(Last Updated On: May 29, 2019)
On May 17th, Brittany and I skied nearly a foot of fresh snow near Kebler Pass west of Crested Butte. As has often been the case during the spring of 2019, conditions would have been considered great at any time of year, let alone late spring. As good as it was, however, snow doesn’t tend to last long below treeline in May. We wanted to go higher, and in Crested Butte, that leaves few options, since most of the easily accessible mountains don’t break 13,000′. We talked to our friend Brennan Metzler in Summit County and eventually decided on the North facing Quandary Couloir on Quandary Peak, a line that’s been in the back of our heads for years.

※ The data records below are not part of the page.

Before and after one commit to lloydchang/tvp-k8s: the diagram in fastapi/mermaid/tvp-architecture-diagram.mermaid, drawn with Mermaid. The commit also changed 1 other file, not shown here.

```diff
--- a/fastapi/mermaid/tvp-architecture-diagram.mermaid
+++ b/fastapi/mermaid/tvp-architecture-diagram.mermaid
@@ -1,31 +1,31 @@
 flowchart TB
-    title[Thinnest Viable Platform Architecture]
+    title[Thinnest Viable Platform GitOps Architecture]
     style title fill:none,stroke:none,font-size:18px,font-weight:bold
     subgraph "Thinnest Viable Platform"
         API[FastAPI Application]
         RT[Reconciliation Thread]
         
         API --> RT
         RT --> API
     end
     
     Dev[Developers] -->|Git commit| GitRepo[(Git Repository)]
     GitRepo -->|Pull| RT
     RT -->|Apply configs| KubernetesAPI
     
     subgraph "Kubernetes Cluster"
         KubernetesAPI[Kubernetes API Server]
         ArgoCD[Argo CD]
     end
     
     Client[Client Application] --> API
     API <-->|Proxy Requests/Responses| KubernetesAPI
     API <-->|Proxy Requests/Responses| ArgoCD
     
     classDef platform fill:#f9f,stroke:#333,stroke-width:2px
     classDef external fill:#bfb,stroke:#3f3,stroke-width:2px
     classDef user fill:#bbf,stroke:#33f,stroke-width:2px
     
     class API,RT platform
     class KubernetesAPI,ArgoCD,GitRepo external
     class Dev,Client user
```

Quandary Peak is an interesting mountain. On the one hand, an easy and safe winter route on a 14er means that crowds are the norm all year long. On the other hand, beyond the standard East ridge route there is a lot to be said for the mountain, from the challenging scramble of the West ridge, to the entry-level Cristo couloir (which isn’t really a couloir), to the routes that drop to the North, including the Quandary couloir.

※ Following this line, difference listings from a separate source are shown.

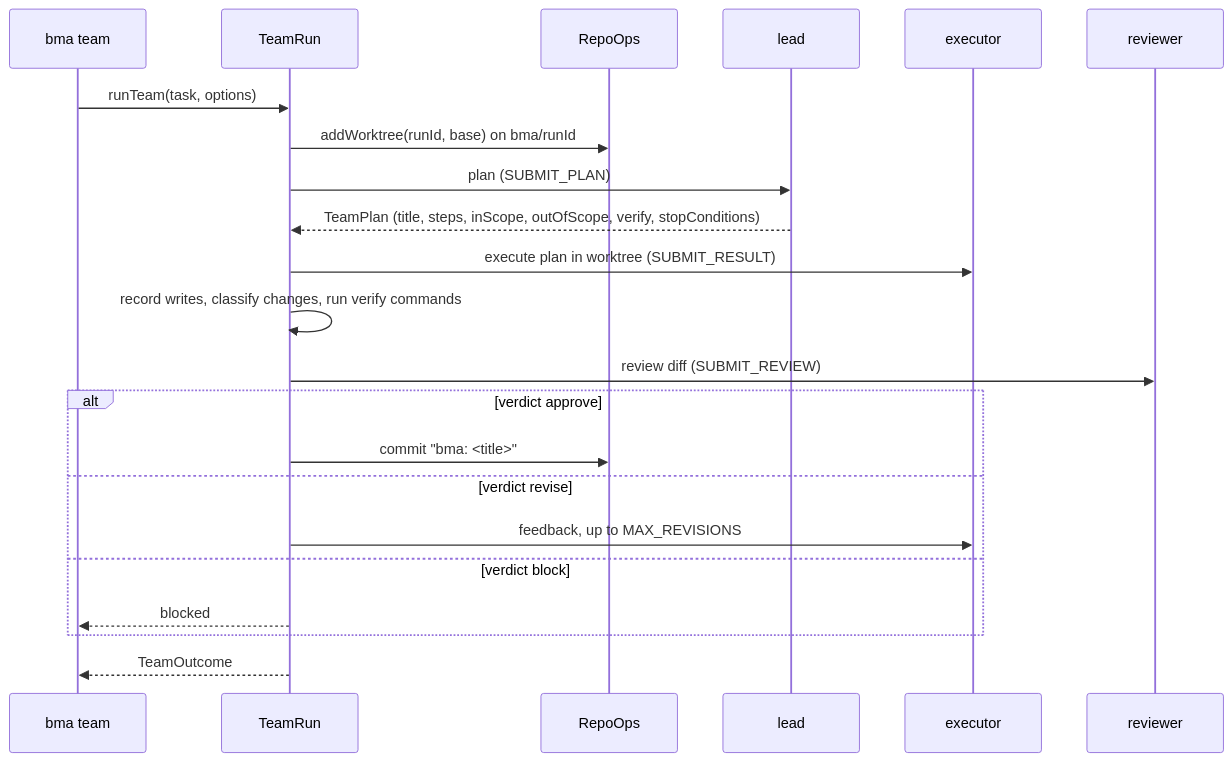
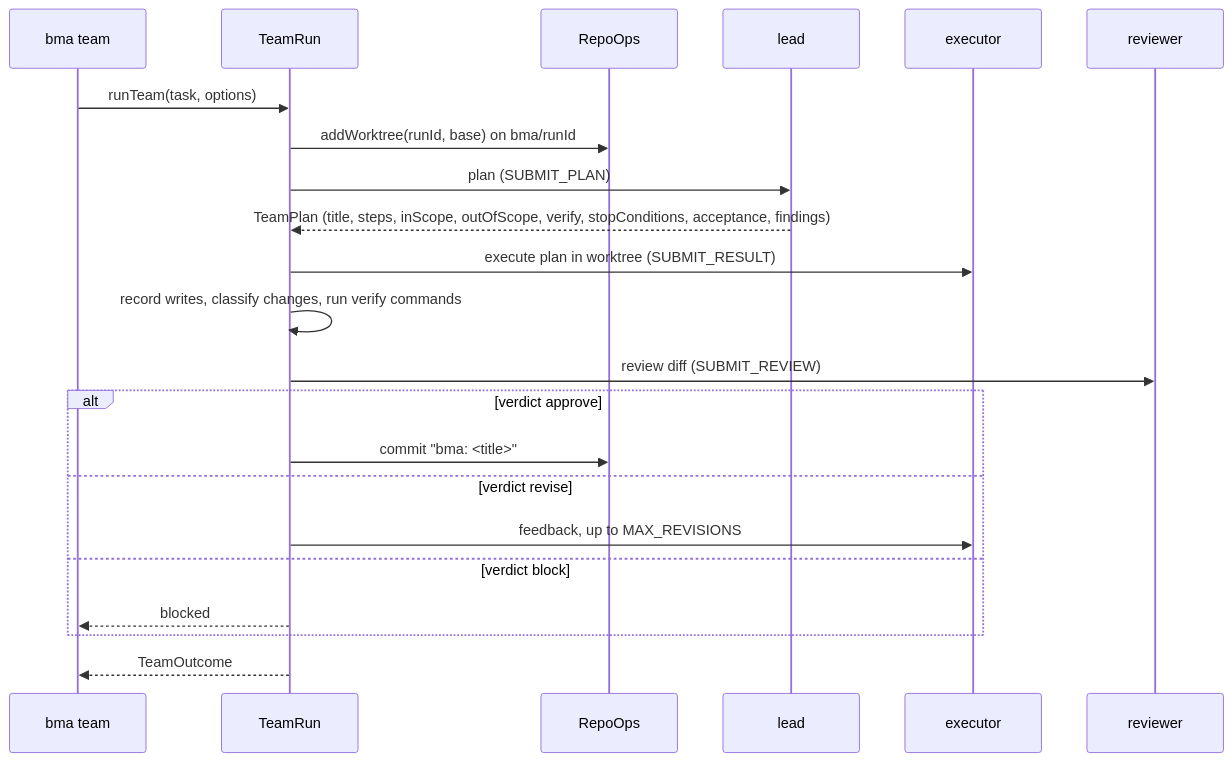
Before and after one commit to nottramdw/betaMultiAgent: the second of 3 diagrams in docs/architecture.md, drawn with Mermaid. The commit also changed other lines of this file and 14 other files, not shown here.

First line of the commit message:
feat(team): add acceptance criteria, per-criterion review and stop reporting

````diff
--- a/docs/architecture.md
+++ b/docs/architecture.md
@@ -159,24 +159,24 @@
 ```mermaid
 sequenceDiagram
   participant CLI as bma team
   participant Run as TeamRun
   participant Repo as RepoOps
   participant Lead as lead
   participant Exec as executor
   participant Rev as reviewer
   CLI->>Run: runTeam(task, options)
   Run->>Repo: addWorktree(runId, base) on bma/runId
   Run->>Lead: plan (SUBMIT_PLAN)
-  Lead-->>Run: TeamPlan (title, steps, inScope, outOfScope, verify, stopConditions)
+  Lead-->>Run: TeamPlan (title, steps, inScope, outOfScope, verify, stopConditions, acceptance, findings)
   Run->>Exec: execute plan in worktree (SUBMIT_RESULT)
   Run->>Run: record writes, classify changes, run verify commands
   Run->>Rev: review diff (SUBMIT_REVIEW)
   alt verdict approve
     Run->>Repo: commit "bma: <title>"
   else verdict revise
     Run->>Exec: feedback, up to MAX_REVISIONS
   else verdict block
     Run-->>CLI: blocked
   end
   Run-->>CLI: TeamOutcome
 ```
````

Our friend Larry Fontaine joined us from Steamboat and we headed up the mountain with 50+ other people. I was glad I had ski crampons- the terrain isn’t that steep, but given all the people bootpacking, skinning, and snowshoeing up the peak, the snow surface wasn’t exactly uniform and grippy. It was windy, like it always is on this mountain. What is wasn’t, was snowy. The new snow that we skied in Crested Butte didn’t make it to Summit County, so we were left with a skiff of new snow on top of a frozen base. We can’t win them all, I guess.
We made our way to the top of the couloir a little ways down from the summit. We had plenty of snow surfaces to choose from- stiff little windslabs, avalanche debris, icy hardpack, and the occasional chalky patch. Brennan:
The couloir itself is a long one- nearly 2,000 vertical feet with a handful of twists and turns along the way.
From the bottom of the couloir, it’s a bit of a slog back to the trailhead via McCullough Gulch. The good news, however, is that there are a lot of lines off this side of Quandary which are worth exploring:
While we didn’t get the few inches of fresh snow that we were hoping for, we did enjoy this line immensely. While it’s a bit harder than Cristo, it’s a good option for anyone looking for a bit more challenge, and a bit more aesthetic (and actual) couloir.